The breakdown of the data noted that the teens from poorer socioeconomic backgrounds were more likely to report symptoms of depression compared with teens from more affluent backgrounds, which is consistent with how adults of different socioeconomic levels experience depression. It also showed that white and mixed-race girls were most likely to report having symptoms of depression, while Black African girls were least likely to. (Though it’s important to note the role stigma plays in under-reporting mental illness among Black people, as NAMI breaks down.) The brief also made mention of one crucial bias that played into how parents saw their children’s emotional problems versus how the teens themselves reported them: compared to the 14-year-olds’ own reports, which showed more girls than boys experiencing depressive symptoms, the parents identified “more boys with high depressive symptoms and fewer girls.”

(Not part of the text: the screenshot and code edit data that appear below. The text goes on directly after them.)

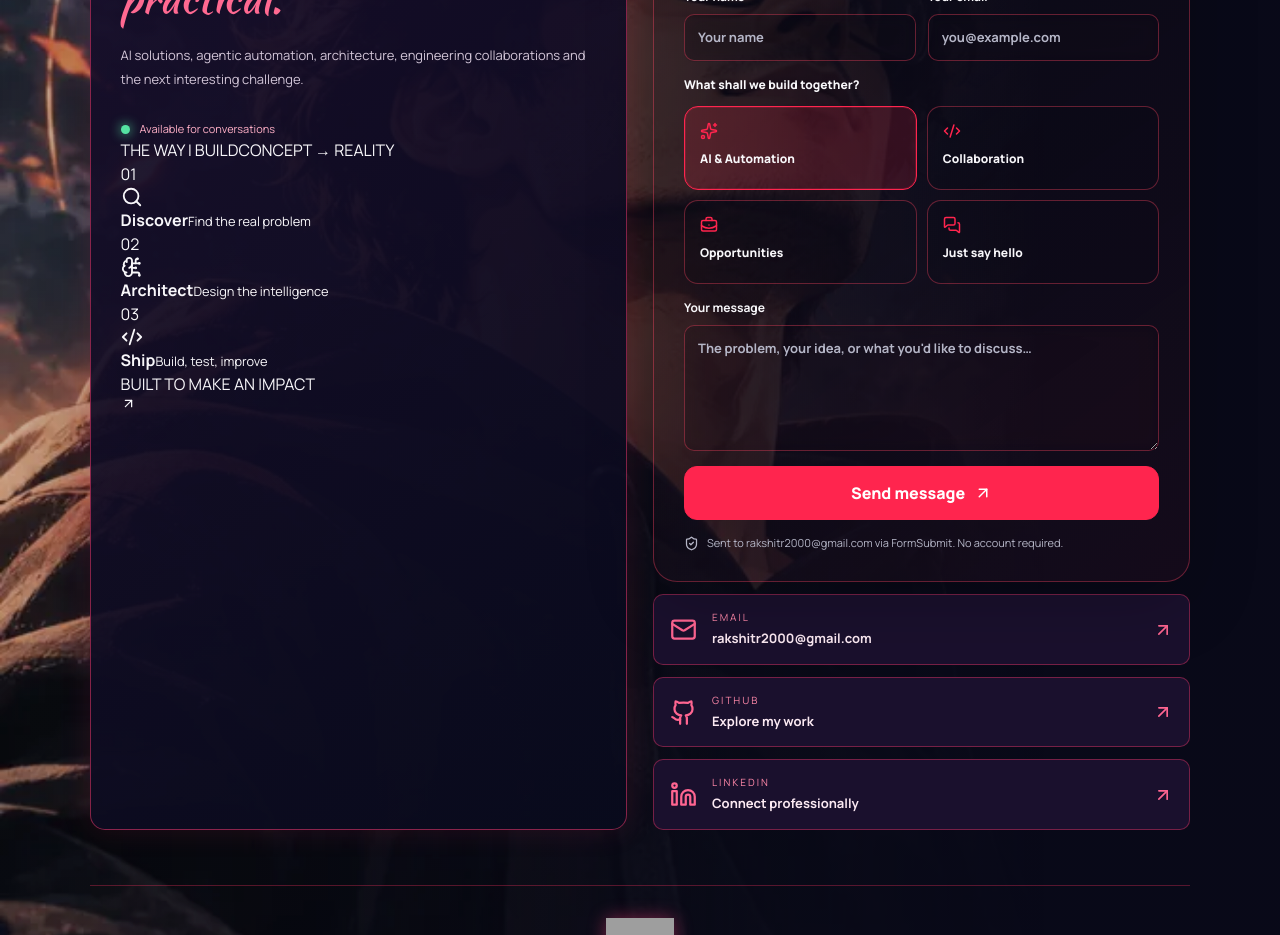
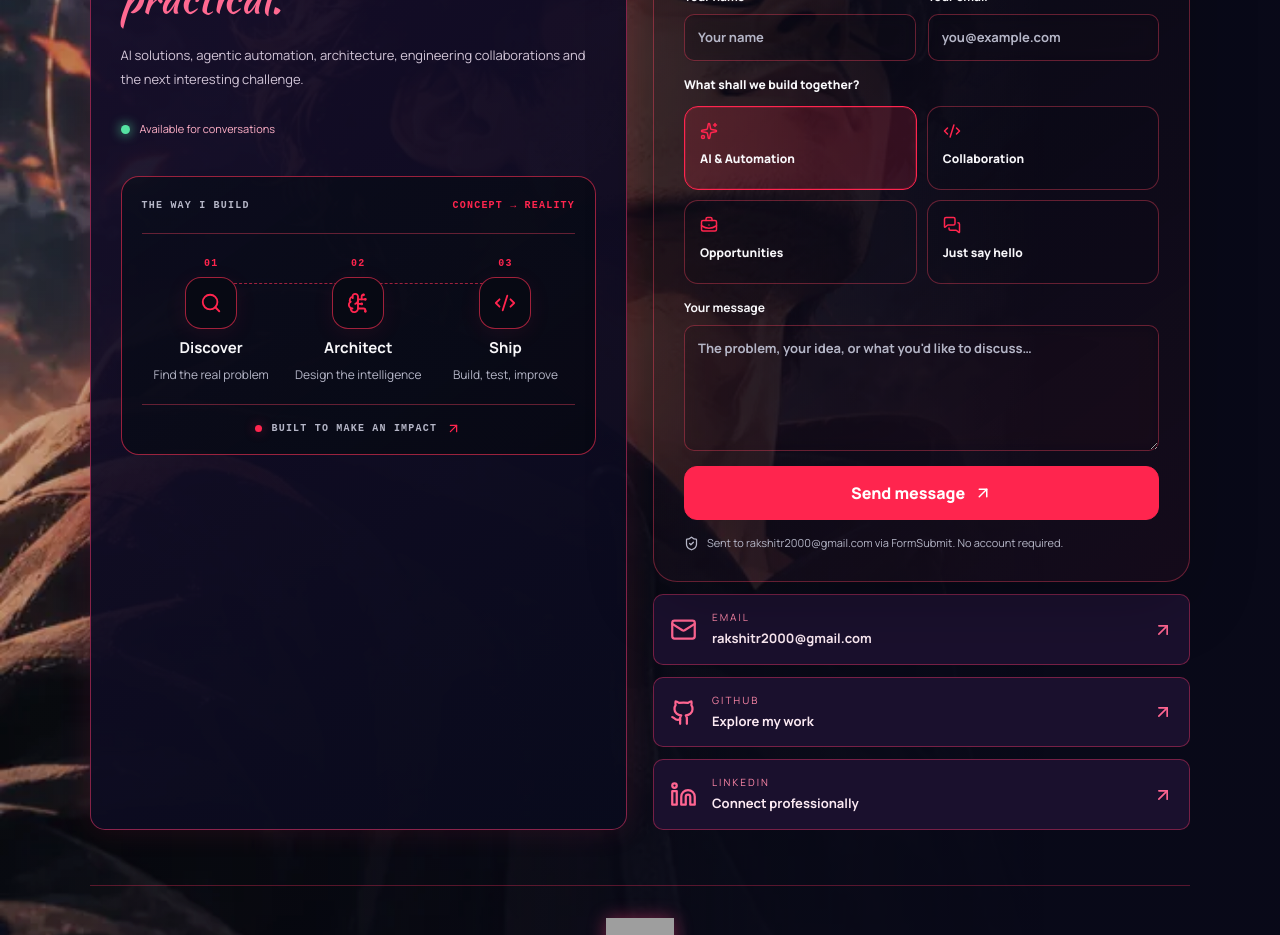
Before and after one commit to Rakshit-Rangarajan/manifesto, a Next.js app: page / in a window 1280 px wide. Shown: the part 7940-8875 px from the top of the page. Built offline with nearby package versions, Linux system fonts and the light colour scheme; no server answers; grey boxes are pictures that could not be loaded; a web font is replaced by a local one.

Commit message:
style(evo): polished compact responsive process timeline for contact section

```diff
--- a/components/evo.css
+++ b/components/evo.css
@@ -527,3 +527,21 @@
 .evo .evo-project-art.evo-project-art-full .evo-project-cover{object-fit:contain!important;object-position:center center!important;padding:8px!important;box-sizing:border-box}
 .evo.evo-light .evo-project-art.evo-project-art-full{background:linear-gradient(145deg,#fff0f5,#f5dce8)!important}
 .evo .evo-project-art.evo-project-art-full::after{background:linear-gradient(180deg,transparent 75%,rgba(8,5,17,.12))!important}
+
+/* Contact: restrained editorial process, replacing the oversized orbit graphic. */
+.evo .evo-contact-process{margin:38px 0 12px;padding:22px 20px 18px;border:1px solid color-mix(in srgb,var(--red) 35%,var(--line));border-radius:18px;background:linear-gradient(145deg,color-mix(in srgb,var(--panel) 88%,transparent),color-mix(in srgb,var(--bg) 85%,transparent));overflow:hidden;max-width:100%}
+.evo .evo-process-header{display:flex;justify-content:space-between;gap:12px;align-items:center;padding:0 0 20px;border-bottom:1px solid var(--line);font:700 10px/1.4 monospace;letter-spacing:.12em;color:var(--muted)}
+.evo .evo-process-header span:last-child{color:var(--red)}
+.evo .evo-process-steps{display:grid;grid-template-columns:repeat(3,minmax(0,1fr));gap:8px;padding:24px 0 20px;position:relative}
+.evo .evo-process-steps::before{content:"";position:absolute;left:16.66%;right:16.66%;top:49px;border-top:1px dashed color-mix(in srgb,var(--red) 38%,var(--line));pointer-events:none}
+.evo .evo-process-step{display:flex;align-items:center;flex-direction:column;min-width:0;text-align:center;position:relative;gap:8px}
+.evo .evo-process-index{font:700 10px monospace;letter-spacing:.12em;color:var(--red)}
+.evo .evo-process-icon{display:grid;place-items:center;width:52px;height:52px;border:1px solid color-mix(in srgb,var(--red) 40%,var(--line));border-radius:16px;color:var(--red);background:var(--bg);box-shadow:0 5px 22px color-mix(in srgb,var(--red) 8%,transparent);position:relative;z-index:1;transition:transform .2s ease}
+.evo .evo-process-step:hover .evo-process-icon{transform:translateY(-3px)}
+.evo .evo-process-step strong{font-size:clamp(12px,1.3vw,15px);color:var(--fg)}
+.evo .evo-process-step small{font-size:clamp(10px,1.1vw,12px);line-height:1.4;color:var(--muted)}
+.evo .evo-process-end{display:flex;align-items:center;justify-content:center;gap:9px;padding-top:16px;border-top:1px solid var(--line);font:700 10px monospace;letter-spacing:.12em;color:var(--muted)}
+.evo .evo-process-end svg{color:var(--red)}
+.evo .evo-process-pulse{width:7px;height:7px;border-radius:50%;background:var(--red);box-shadow:0 0 12px color-mix(in srgb,var(--red) 45%,transparent)}
+@media(max-width:700px){.evo .evo-contact-process{margin:25px 0 8px;padding:16px 12px;border-radius:15px}.evo .evo-process-header{font-size:8px;padding-bottom:14px}.evo .evo-process-steps{gap:4px;padding:18px 0}.evo .evo-process-steps::before{top:42px}.evo .evo-process-icon{width:43px;height:43px;border-radius:13px}.evo .evo-process-icon svg{width:19px;height:19px}.evo .evo-process-step{gap:6px}.evo .evo-process-step small{font-size:10px}.evo .evo-process-end{font-size:9px;letter-spacing:.06em}}
+@media(prefers-reduced-motion:reduce){.evo .evo-process-icon{transition:none}}
```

This is a major detail that reveals how parents are vulnerable to gender bias even with their own children. Depression is twice as common in girls than in boys, as the World Health Organization notes, but stereotypes about women’s “proneness” to emotional problems can “reinforce social stigma” about mental illness, and serve as a “barrier to the accurate identification and treatment of psychological disorder.” In other words, the parents who reported their teen’s emotional problems — the mother, in nine out of 10 cases in this study — might not know to take their children’s mental health seriously, and in so doing underestimate the severity of any issues they may have. This detail underscores how crucial it is that parents take their children’s mental health concerns seriously.
Getting diagnosis and treatment early is hugely important for better outcomes for people with mental illness. According to a 2007 study in the American Journal of Managed Care, early detection can “prevent relapse and reduce the emotional and financial burden” of depression. The lead author of the UCL study, Dr. Praveetha Patalay, said that girls today face “increasing mental health difficulties,” and it's hard to disagree with that. It’s so critical that we reduce stigma around mental illness and make it as easy as possible for young girls — as well as people of all ages and genders — to get help.